Your instructions: Omit the pictures and output every entry below exactly as written.

━━━━━━━━━━━━━━━━

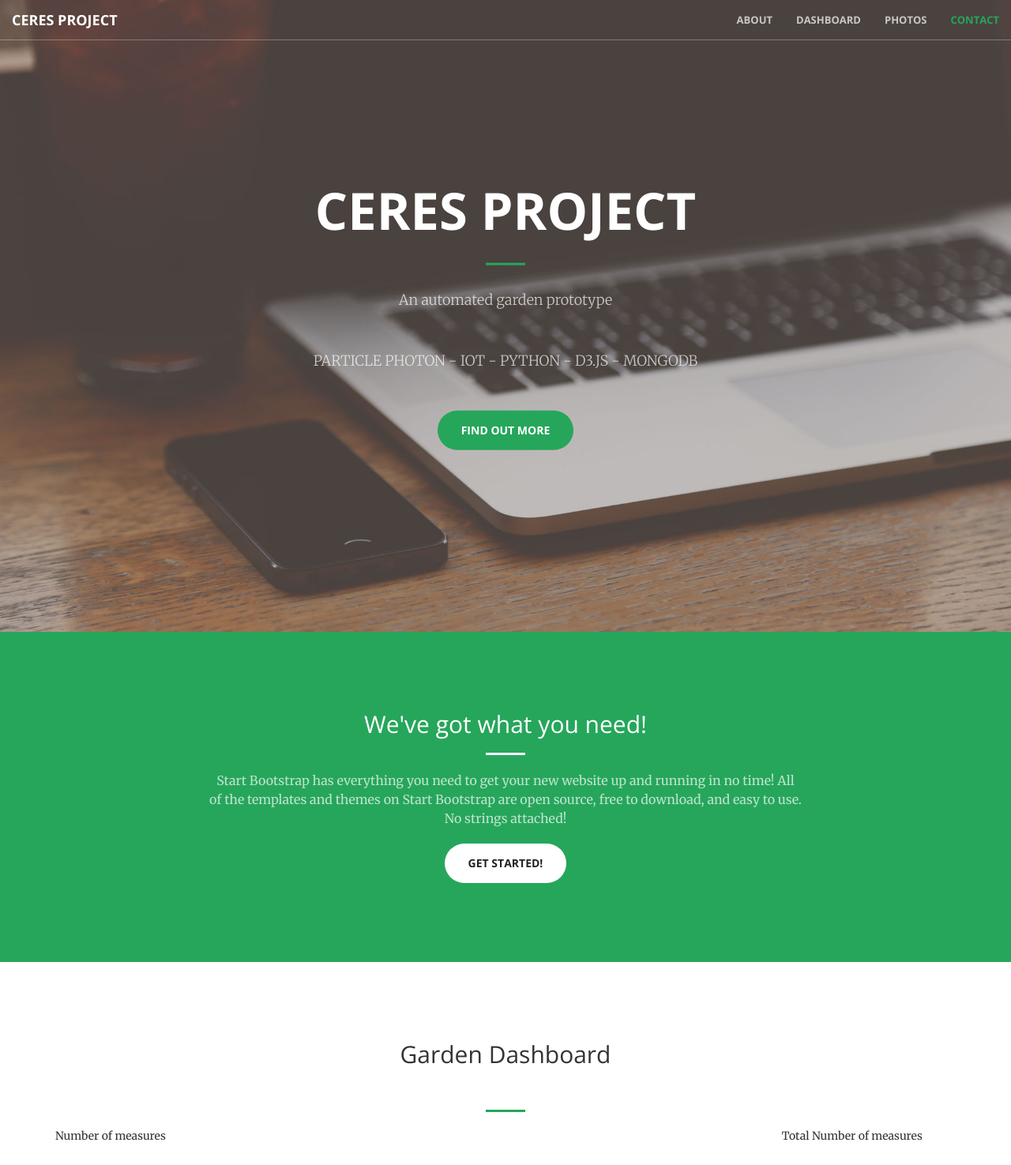
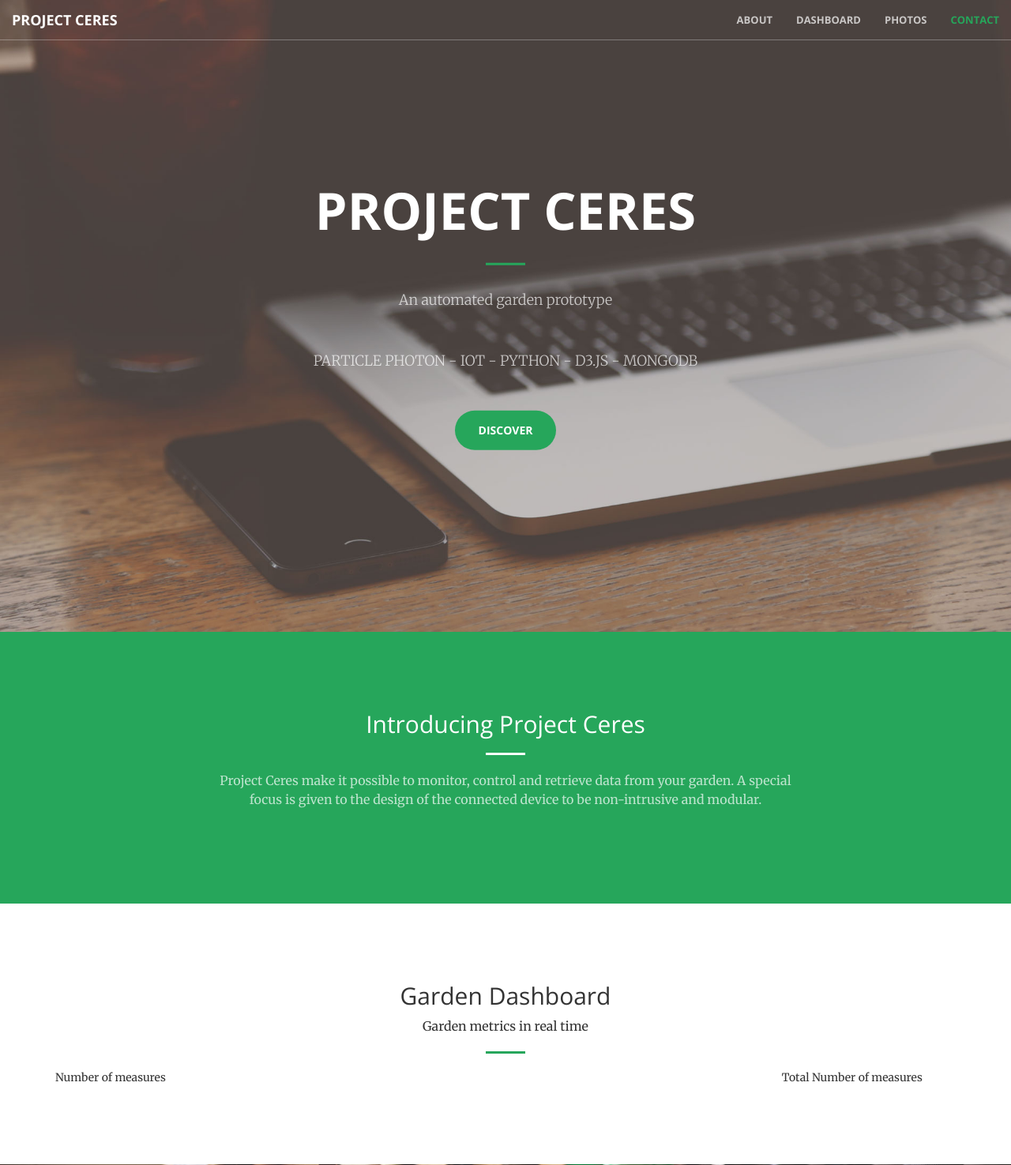
Before and after one commit to jbgariel/project-ceres, a Flask app: page / in a window 1280 px wide. Shown: the top 1475 px of the page at 79% size. Run offline with Flask 2, Linux system fonts and the light colour scheme; data that the repository does not hold is empty; some libraries are stand-ins or nearby versions.

Commit message:
changes on website

```diff
--- a/templates/index.html
+++ b/templates/index.html
@@ -46,7 +46,7 @@
                     <span class="icon-bar"></span>
                     <span class="icon-bar"></span>
                 </button>
-                <a class="navbar-brand page-scroll" href="#page-top">Ceres Project</a>
+                <a class="navbar-brand page-scroll" href="#page-top">Project Ceres</a>
             </div>
 
             <!-- Collect the nav links, forms, and other content for toggling -->
@@ -85,11 +85,11 @@
     <header>
         <div class="header-content">
             <div class="header-content-inner">
-                <h1>Ceres Project</h1>
+                <h1>Project Ceres</h1>
                 <hr>
                 <p>An automated garden prototype</p>
 				<p>PARTICLE PHOTON - IOT - PYTHON - D3.JS - MONGODB</p>
-                <a href="#about" class="btn btn-primary btn-xl page-scroll">Find Out More</a>
+                <a href="#about" class="btn btn-primary btn-xl page-scroll">Discover</a>
             </div>
         </div>
     </header>
@@ -98,10 +98,9 @@
         <div class="container">
             <div class="row">
                 <div class="col-lg-8 col-lg-offset-2 text-center">
-                    <h2 class="section-heading">We've got what you need!</h2>
+                    <h2 class="section-heading">Introducing Project Ceres</h2>
                     <hr class="light">
-                    <p class="text-faded">Start Bootstrap has everything you need to get your new website up and running in no time! All of the templates and themes on Start Bootstrap are open source, free to download, and easy to use. No strings attached!</p>
-                    <a href="#" class="btn btn-default btn-xl">Get Started!</a>
+                    <p class="text-faded">Project Ceres make it possible to monitor, control and retrieve data from your garden. A special focus is given to the design of the connected device to be non-intrusive and modular.</p>
                 </div>
             </div>
         </div>
@@ -112,7 +111,7 @@
             <div class="row">
                 <div class="col-lg-12 text-center">
                     <h2 class="section-heading">Garden Dashboard</h2>
-					<p class="text-faded">Garden metrics in real time</p>
+					<p class="primary">Garden metrics in real time</p>
                     <hr class="primary">
                 </div>
             </div>
@@ -163,7 +162,7 @@
         <div class="container-fluid">
             <div class="row no-gutter">
                 <div class="col-lg-4 col-sm-6">
-                    <a href="#" class="portfolio-box">
+                    <a href="#portfolioModal1" class="portfolio-box" data-toggle="modal">
                         <img src="./static/img/portfolio/1.jpg" class="img-responsive" alt="">
                         <div class="portfolio-box-caption">
                             <div class="portfolio-box-caption-content">
@@ -260,7 +259,7 @@
         <div class="container text-center">
             <div class="call-to-action">
                 <h2>Find out more about the project</h2>
-                <a href="https://github.com/jbgariel/ceres-project" class="btn btn-default btn-xl wow tada">Tutorial and code!</a>
+                <a href="https://github.com/jbgariel/project-ceres" class="btn btn-default btn-xl wow tada">Tutorial and code!</a>
             </div>
         </div>
     </aside>
@@ -285,8 +284,59 @@
         </div>
     </section>
 
-    <hr>
-    <p class="small text-muted">Built by <a href="https://github.com/jbgariel">Jibsgrl</a></p>
+    <footer>
+        <div class="container text-center">
+			<div class="row">
+				<ul class="list-inline social-buttons">
+					<li><a href="https://twitter.com/jibsgrl" target="_blank"><i class="fa fa-twitter fa-4x"></i></a>
+					</li>
+					<li><a href="https://github.com/jbgariel" target="_blank"><i class="fa fa-github fa-4x"></i></a>
+					</li>
+					<hr>
+				</ul>
+			</div>
+			<div class="row">
+				<span class="copyright">Copyright &copy; Project Ceres 2015</span>
+				<br>
+			</div>
+		</div>
+    </footer>
+
+	<!-- Portfolio Modals -->
+    <!-- Use the modals below to showcase details about your portfolio projects! -->
+
+    <!-- Portfolio Modal 1 -->
+    <div class="portfolio-modal modal fade" id="portfolioModal1" tabindex="-1" role="dialog" aria-hidden="true">
+        <div class="modal-content">
+            <div class="close-modal" data-dismiss="modal">
+                <div class="lr">
+                    <div class="rl">
+                    </div>
+                </div>
+            </div>
+            <div class="container">
+                <div class="row">
+                    <div class="col-lg-8 col-lg-offset-2">
+                        <div class="modal-body">
+                            <!-- Project Details Go Here -->
+                            <h2>Project Name</h2>
+                            <p class="item-intro text-muted">Lorem ipsum dolor sit amet consectetur.</p>
+                            <img class="img-responsive img-centered" src="./static/img/portfolio/1.jpg" alt="">
+                            <p>Use this area to describe your project. Lorem ipsum dolor sit amet, consectetur adipisicing elit. Est blanditiis dolorem culpa incidunt minus dignissimos deserunt repellat aperiam quasi sunt officia expedita beatae cupiditate, maiores repudiandae, nostrum, reiciendis facere nemo!</p>
+                            <p>
+                                <strong>Want these icons in this portfolio item sample?</strong>You can download 60 of them for free, courtesy of <a href="https://getdpd.com/cart/hoplink/18076?referrer=bvbo4kax5k8ogc">RoundIcons.com</a>, or you can purchase the 1500 icon set <a href="https://getdpd.com/cart/hoplink/18076?referrer=bvbo4kax5k8ogc">here</a>.</p>
+                            <ul class="list-inline">
+                                <li>Date: July 2014</li>
+                                <li>Client: Round Icons</li>
+                                <li>Category: Graphic Design</li>
+                            </ul>
+                            <button type="button" class="btn btn-primary" data-dismiss="modal"><i class="fa fa-times"></i> Close Project</button>
+                        </div>
+                    </div>
+                </div>
+            </div>
+        </div>
+    </div>
 
 
 	<script src="./static/js/jquery.min.js"></script>
```
Also changed, not shown: static/css/creative.css (+72 -1 lines).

━━━━━━━━━━━━━━━━

Solution below:
Before and after one commit to jbgariel/project-ceres, a Flask app: page / in a window 1280 px wide. Shown: the top 1475 px of the page at 79% size. Run offline with Flask 2, Linux system fonts and the light colour scheme; data that the repository does not hold is empty; some libraries are stand-ins or nearby versions.

Commit message:
changes on website

```diff
--- a/templates/index.html
+++ b/templates/index.html
@@ -46,7 +46,7 @@
                     <span class="icon-bar"></span>
                     <span class="icon-bar"></span>
                 </button>
-                <a class="navbar-brand page-scroll" href="#page-top">Ceres Project</a>
+                <a class="navbar-brand page-scroll" href="#page-top">Project Ceres</a>
             </div>
 
             <!-- Collect the nav links, forms, and other content for toggling -->
@@ -85,11 +85,11 @@
     <header>
         <div class="header-content">
             <div class="header-content-inner">
-                <h1>Ceres Project</h1>
+                <h1>Project Ceres</h1>
                 <hr>
                 <p>An automated garden prototype</p>
 				<p>PARTICLE PHOTON - IOT - PYTHON - D3.JS - MONGODB</p>
-                <a href="#about" class="btn btn-primary btn-xl page-scroll">Find Out More</a>
+                <a href="#about" class="btn btn-primary btn-xl page-scroll">Discover</a>
             </div>
         </div>
     </header>
@@ -98,10 +98,9 @@
         <div class="container">
             <div class="row">
                 <div class="col-lg-8 col-lg-offset-2 text-center">
-                    <h2 class="section-heading">We've got what you need!</h2>
+                    <h2 class="section-heading">Introducing Project Ceres</h2>
                     <hr class="light">
-                    <p class="text-faded">Start Bootstrap has everything you need to get your new website up and running in no time! All of the templates and themes on Start Bootstrap are open source, free to download, and easy to use. No strings attached!</p>
-                    <a href="#" class="btn btn-default btn-xl">Get Started!</a>
+                    <p class="text-faded">Project Ceres make it possible to monitor, control and retrieve data from your garden. A special focus is given to the design of the connected device to be non-intrusive and modular.</p>
                 </div>
             </div>
         </div>
@@ -112,7 +111,7 @@
             <div class="row">
                 <div class="col-lg-12 text-center">
                     <h2 class="section-heading">Garden Dashboard</h2>
-					<p class="text-faded">Garden metrics in real time</p>
+					<p class="primary">Garden metrics in real time</p>
                     <hr class="primary">
                 </div>
             </div>
@@ -163,7 +162,7 @@
         <div class="container-fluid">
             <div class="row no-gutter">
                 <div class="col-lg-4 col-sm-6">
-                    <a href="#" class="portfolio-box">
+                    <a href="#portfolioModal1" class="portfolio-box" data-toggle="modal">
                         <img src="./static/img/portfolio/1.jpg" class="img-responsive" alt="">
                         <div class="portfolio-box-caption">
                             <div class="portfolio-box-caption-content">
@@ -260,7 +259,7 @@
         <div class="container text-center">
             <div class="call-to-action">
                 <h2>Find out more about the project</h2>
-                <a href="https://github.com/jbgariel/ceres-project" class="btn btn-default btn-xl wow tada">Tutorial and code!</a>
+                <a href="https://github.com/jbgariel/project-ceres" class="btn btn-default btn-xl wow tada">Tutorial and code!</a>
             </div>
         </div>
     </aside>
@@ -285,8 +284,59 @@
         </div>
     </section>
 
-    <hr>
-    <p class="small text-muted">Built by <a href="https://github.com/jbgariel">Jibsgrl</a></p>
+    <footer>
+        <div class="container text-center">
+			<div class="row">
+				<ul class="list-inline social-buttons">
+					<li><a href="https://twitter.com/jibsgrl" target="_blank"><i class="fa fa-twitter fa-4x"></i></a>
+					</li>
+					<li><a href="https://github.com/jbgariel" target="_blank"><i class="fa fa-github fa-4x"></i></a>
+					</li>
+					<hr>
+				</ul>
+			</div>
+			<div class="row">
+				<span class="copyright">Copyright &copy; Project Ceres 2015</span>
+				<br>
+			</div>
+		</div>
+    </footer>
+
+	<!-- Portfolio Modals -->
+    <!-- Use the modals below to showcase details about your portfolio projects! -->
+
+    <!-- Portfolio Modal 1 -->
+    <div class="portfolio-modal modal fade" id="portfolioModal1" tabindex="-1" role="dialog" aria-hidden="true">
+        <div class="modal-content">
+            <div class="close-modal" data-dismiss="modal">
+                <div class="lr">
+                    <div class="rl">
+                    </div>
+                </div>
+            </div>
+            <div class="container">
+                <div class="row">
+                    <div class="col-lg-8 col-lg-offset-2">
+                        <div class="modal-body">
+                            <!-- Project Details Go Here -->
+                            <h2>Project Name</h2>
+                            <p class="item-intro text-muted">Lorem ipsum dolor sit amet consectetur.</p>
+                            <img class="img-responsive img-centered" src="./static/img/portfolio/1.jpg" alt="">
+                            <p>Use this area to describe your project. Lorem ipsum dolor sit amet, consectetur adipisicing elit. Est blanditiis dolorem culpa incidunt minus dignissimos deserunt repellat aperiam quasi sunt officia expedita beatae cupiditate, maiores repudiandae, nostrum, reiciendis facere nemo!</p>
+                            <p>
+                                <strong>Want these icons in this portfolio item sample?</strong>You can download 60 of them for free, courtesy of <a href="https://getdpd.com/cart/hoplink/18076?referrer=bvbo4kax5k8ogc">RoundIcons.com</a>, or you can purchase the 1500 icon set <a href="https://getdpd.com/cart/hoplink/18076?referrer=bvbo4kax5k8ogc">here</a>.</p>
+                            <ul class="list-inline">
+                                <li>Date: July 2014</li>
+                                <li>Client: Round Icons</li>
+                                <li>Category: Graphic Design</li>
+                            </ul>
+                            <button type="button" class="btn btn-primary" data-dismiss="modal"><i class="fa fa-times"></i> Close Project</button>
+                        </div>
+                    </div>
+                </div>
+            </div>
+        </div>
+    </div>
 
 
 	<script src="./static/js/jquery.min.js"></script>
```
Also changed, not shown: static/css/creative.css (+72 -1 lines).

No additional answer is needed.